Information section start

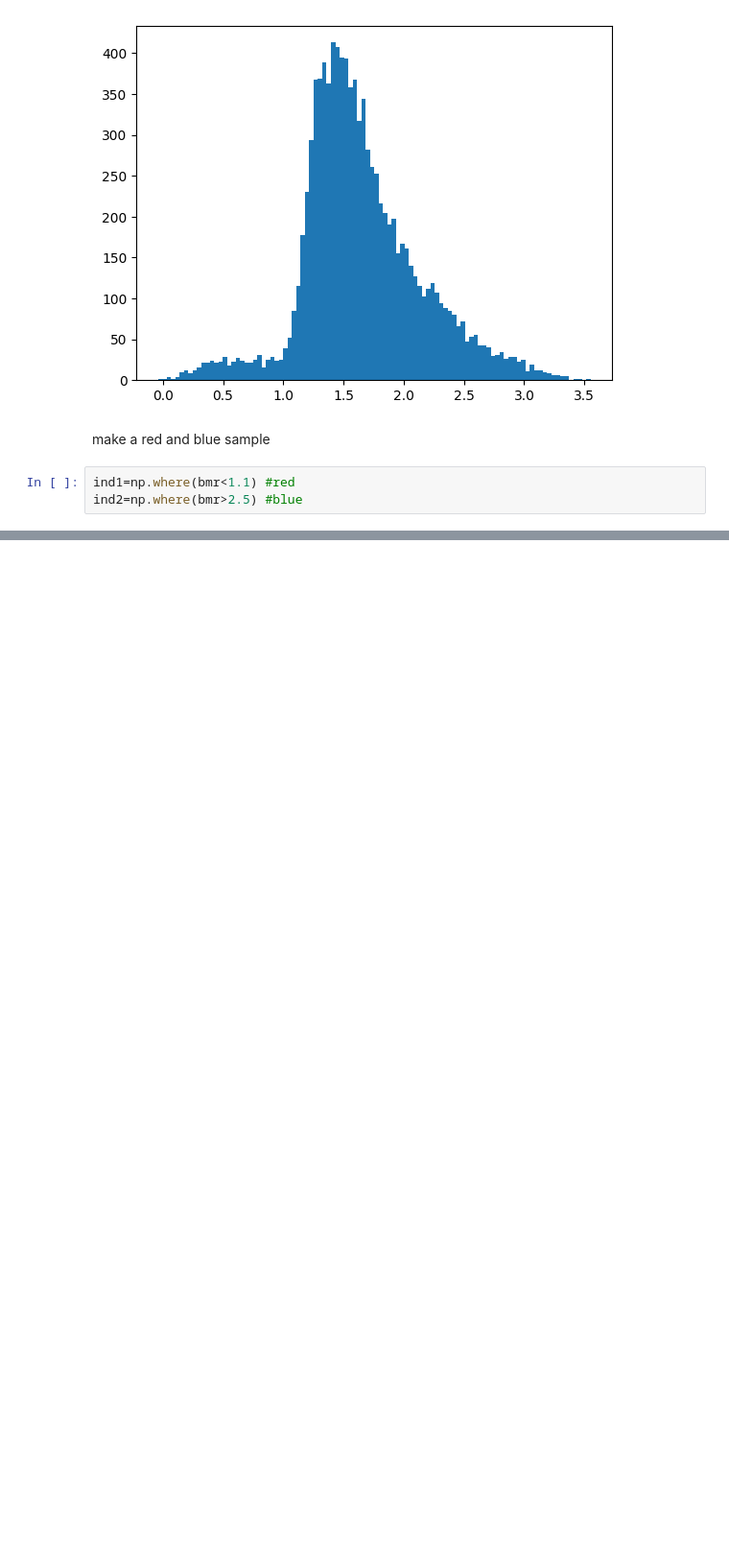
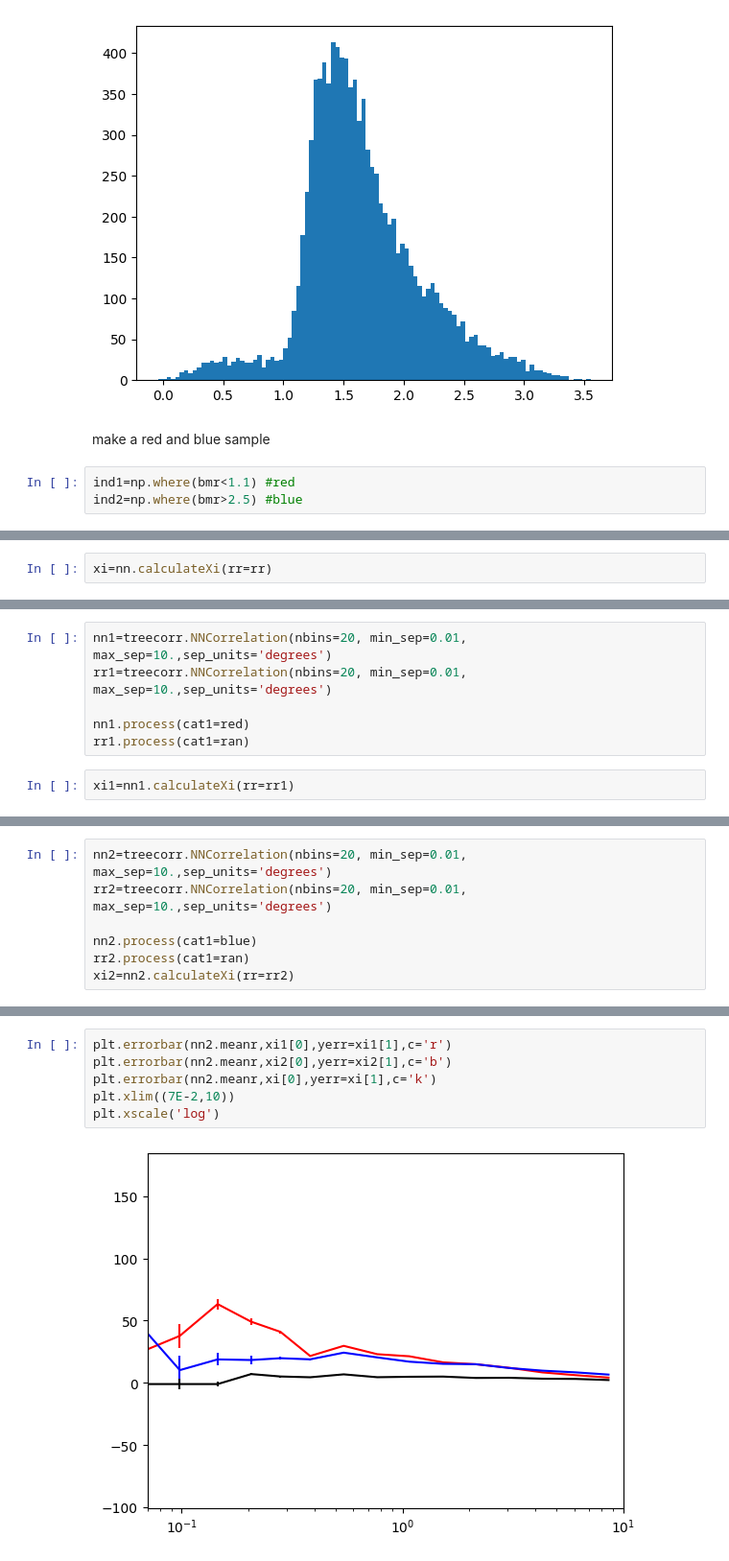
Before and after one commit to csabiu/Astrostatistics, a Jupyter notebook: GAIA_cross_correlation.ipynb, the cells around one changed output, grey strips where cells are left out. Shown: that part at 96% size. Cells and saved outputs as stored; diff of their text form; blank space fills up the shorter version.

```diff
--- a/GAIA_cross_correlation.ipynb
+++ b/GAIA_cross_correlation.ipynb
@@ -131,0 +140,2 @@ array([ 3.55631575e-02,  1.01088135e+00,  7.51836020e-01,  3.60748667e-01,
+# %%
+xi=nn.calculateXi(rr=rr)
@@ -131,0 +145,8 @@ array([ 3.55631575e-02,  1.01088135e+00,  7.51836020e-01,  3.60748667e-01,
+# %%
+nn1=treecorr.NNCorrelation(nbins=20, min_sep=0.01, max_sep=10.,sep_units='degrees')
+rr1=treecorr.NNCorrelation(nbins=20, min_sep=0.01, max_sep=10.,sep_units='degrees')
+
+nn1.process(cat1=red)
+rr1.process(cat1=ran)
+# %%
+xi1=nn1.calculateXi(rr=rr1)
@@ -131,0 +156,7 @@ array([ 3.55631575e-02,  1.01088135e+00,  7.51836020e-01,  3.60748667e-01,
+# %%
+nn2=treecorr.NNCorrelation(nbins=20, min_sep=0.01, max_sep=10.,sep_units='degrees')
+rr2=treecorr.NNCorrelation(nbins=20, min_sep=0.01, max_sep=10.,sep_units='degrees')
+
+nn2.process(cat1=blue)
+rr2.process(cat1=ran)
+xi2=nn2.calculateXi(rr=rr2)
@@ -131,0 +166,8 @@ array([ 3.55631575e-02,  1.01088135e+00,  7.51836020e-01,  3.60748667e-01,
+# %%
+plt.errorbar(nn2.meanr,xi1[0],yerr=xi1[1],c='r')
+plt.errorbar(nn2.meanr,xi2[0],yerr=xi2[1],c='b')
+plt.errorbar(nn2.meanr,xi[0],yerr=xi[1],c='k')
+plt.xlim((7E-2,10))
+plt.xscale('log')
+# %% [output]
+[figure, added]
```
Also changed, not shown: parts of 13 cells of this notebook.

Information section end

# [Task objective]
The listing above must be printed again exactly, minus its pictures.

# [Response]
Before and after one commit to csabiu/Astrostatistics, a Jupyter notebook: GAIA_cross_correlation.ipynb, the cells around one changed output, grey strips where cells are left out. Shown: that part at 96% size. Cells and saved outputs as stored; diff of their text form; blank space fills up the shorter version.

```diff
--- a/GAIA_cross_correlation.ipynb
+++ b/GAIA_cross_correlation.ipynb
@@ -131,0 +140,2 @@ array([ 3.55631575e-02,  1.01088135e+00,  7.51836020e-01,  3.60748667e-01,
+# %%
+xi=nn.calculateXi(rr=rr)
@@ -131,0 +145,8 @@ array([ 3.55631575e-02,  1.01088135e+00,  7.51836020e-01,  3.60748667e-01,
+# %%
+nn1=treecorr.NNCorrelation(nbins=20, min_sep=0.01, max_sep=10.,sep_units='degrees')
+rr1=treecorr.NNCorrelation(nbins=20, min_sep=0.01, max_sep=10.,sep_units='degrees')
+
+nn1.process(cat1=red)
+rr1.process(cat1=ran)
+# %%
+xi1=nn1.calculateXi(rr=rr1)
@@ -131,0 +156,7 @@ array([ 3.55631575e-02,  1.01088135e+00,  7.51836020e-01,  3.60748667e-01,
+# %%
+nn2=treecorr.NNCorrelation(nbins=20, min_sep=0.01, max_sep=10.,sep_units='degrees')
+rr2=treecorr.NNCorrelation(nbins=20, min_sep=0.01, max_sep=10.,sep_units='degrees')
+
+nn2.process(cat1=blue)
+rr2.process(cat1=ran)
+xi2=nn2.calculateXi(rr=rr2)
@@ -131,0 +166,8 @@ array([ 3.55631575e-02,  1.01088135e+00,  7.51836020e-01,  3.60748667e-01,
+# %%
+plt.errorbar(nn2.meanr,xi1[0],yerr=xi1[1],c='r')
+plt.errorbar(nn2.meanr,xi2[0],yerr=xi2[1],c='b')
+plt.errorbar(nn2.meanr,xi[0],yerr=xi[1],c='k')
+plt.xlim((7E-2,10))
+plt.xscale('log')
+# %% [output]
+[figure, added]
```
Also changed, not shown: parts of 13 cells of this notebook.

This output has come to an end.